Look through the material below and count the lines that hold "default". Give that number by itself.
:::::
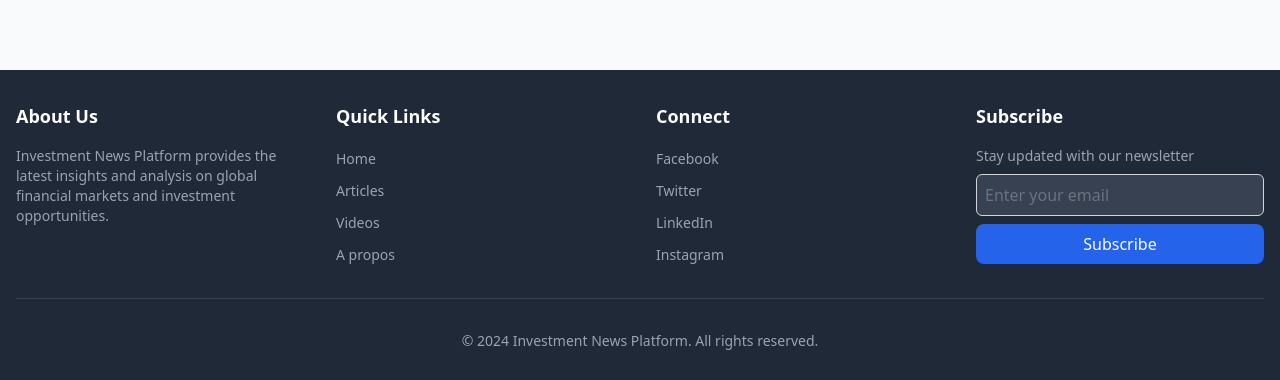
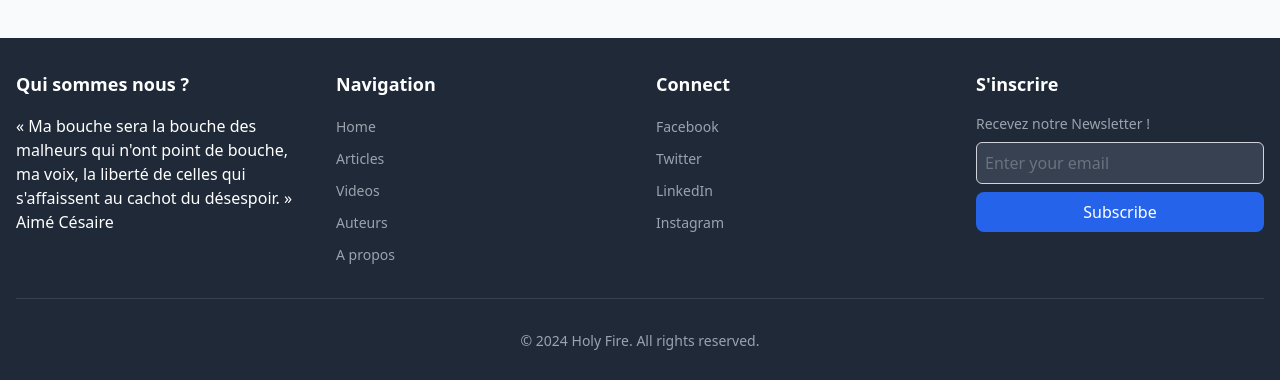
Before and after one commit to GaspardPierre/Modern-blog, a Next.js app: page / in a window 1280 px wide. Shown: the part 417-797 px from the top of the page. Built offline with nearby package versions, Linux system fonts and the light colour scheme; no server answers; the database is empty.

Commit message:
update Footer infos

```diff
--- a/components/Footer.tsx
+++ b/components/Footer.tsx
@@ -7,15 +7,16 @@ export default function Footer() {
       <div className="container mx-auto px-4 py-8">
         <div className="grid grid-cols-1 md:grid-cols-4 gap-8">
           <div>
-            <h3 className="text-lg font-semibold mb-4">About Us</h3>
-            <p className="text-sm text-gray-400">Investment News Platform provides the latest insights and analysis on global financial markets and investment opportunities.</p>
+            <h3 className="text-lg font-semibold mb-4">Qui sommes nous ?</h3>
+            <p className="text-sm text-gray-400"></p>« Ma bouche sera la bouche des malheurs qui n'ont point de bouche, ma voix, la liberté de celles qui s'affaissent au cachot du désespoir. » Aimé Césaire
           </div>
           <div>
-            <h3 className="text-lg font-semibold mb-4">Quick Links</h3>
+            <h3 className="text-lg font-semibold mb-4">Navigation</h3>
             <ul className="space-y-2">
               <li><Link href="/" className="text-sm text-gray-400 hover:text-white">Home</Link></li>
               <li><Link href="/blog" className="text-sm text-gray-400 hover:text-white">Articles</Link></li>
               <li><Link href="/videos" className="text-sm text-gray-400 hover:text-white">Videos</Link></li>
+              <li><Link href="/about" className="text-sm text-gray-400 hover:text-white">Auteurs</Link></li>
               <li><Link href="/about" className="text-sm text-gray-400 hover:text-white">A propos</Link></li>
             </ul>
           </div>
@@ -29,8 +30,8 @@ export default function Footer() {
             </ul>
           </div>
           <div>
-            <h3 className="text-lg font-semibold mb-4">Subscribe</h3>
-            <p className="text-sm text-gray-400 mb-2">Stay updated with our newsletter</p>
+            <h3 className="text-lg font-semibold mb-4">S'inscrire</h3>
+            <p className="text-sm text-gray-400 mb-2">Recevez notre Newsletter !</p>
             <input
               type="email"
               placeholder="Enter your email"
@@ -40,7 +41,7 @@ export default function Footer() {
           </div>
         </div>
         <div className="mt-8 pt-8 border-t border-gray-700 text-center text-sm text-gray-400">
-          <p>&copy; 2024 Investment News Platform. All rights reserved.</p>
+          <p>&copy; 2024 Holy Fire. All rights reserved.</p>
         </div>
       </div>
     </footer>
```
:::::
__Exercise result__: 3